**EXERCISE DIRECTIONS**
Determine how many lines in the entries contain the word "style", and give that number with no other text.
++++++++
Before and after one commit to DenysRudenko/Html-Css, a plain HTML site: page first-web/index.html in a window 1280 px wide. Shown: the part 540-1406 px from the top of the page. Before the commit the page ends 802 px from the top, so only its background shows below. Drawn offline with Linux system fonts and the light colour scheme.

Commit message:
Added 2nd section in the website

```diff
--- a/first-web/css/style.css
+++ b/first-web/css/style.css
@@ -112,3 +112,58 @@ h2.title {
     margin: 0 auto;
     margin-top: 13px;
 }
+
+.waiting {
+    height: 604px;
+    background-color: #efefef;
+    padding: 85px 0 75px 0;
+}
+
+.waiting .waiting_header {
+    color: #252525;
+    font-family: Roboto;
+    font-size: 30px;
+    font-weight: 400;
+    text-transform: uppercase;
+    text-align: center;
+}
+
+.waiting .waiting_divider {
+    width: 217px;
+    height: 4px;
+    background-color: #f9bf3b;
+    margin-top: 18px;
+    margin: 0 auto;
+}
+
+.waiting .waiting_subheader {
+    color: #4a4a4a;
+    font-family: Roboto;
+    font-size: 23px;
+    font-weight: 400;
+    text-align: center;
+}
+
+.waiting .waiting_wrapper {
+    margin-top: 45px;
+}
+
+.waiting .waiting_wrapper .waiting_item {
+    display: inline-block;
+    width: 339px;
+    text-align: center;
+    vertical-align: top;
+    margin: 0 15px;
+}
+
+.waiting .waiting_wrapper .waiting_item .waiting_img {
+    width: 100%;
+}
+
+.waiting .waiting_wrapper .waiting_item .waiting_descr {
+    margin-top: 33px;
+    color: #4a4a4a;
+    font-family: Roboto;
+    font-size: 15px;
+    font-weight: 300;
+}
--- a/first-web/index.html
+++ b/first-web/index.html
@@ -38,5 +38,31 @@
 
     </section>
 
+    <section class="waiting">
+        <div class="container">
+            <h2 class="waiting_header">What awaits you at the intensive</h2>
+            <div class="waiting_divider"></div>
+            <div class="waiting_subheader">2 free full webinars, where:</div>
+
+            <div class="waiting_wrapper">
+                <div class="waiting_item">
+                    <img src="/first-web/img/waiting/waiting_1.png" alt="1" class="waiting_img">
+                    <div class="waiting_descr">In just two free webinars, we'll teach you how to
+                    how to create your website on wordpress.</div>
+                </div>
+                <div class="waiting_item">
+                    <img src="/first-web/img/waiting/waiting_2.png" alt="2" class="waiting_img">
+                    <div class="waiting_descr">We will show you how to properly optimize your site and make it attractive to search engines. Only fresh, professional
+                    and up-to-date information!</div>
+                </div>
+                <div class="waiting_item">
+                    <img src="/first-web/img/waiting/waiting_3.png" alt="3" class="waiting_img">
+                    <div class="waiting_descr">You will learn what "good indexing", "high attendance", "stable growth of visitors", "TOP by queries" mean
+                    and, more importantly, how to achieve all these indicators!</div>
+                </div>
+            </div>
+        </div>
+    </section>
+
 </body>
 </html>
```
++++++++
**EXPECTED ANSWER**
2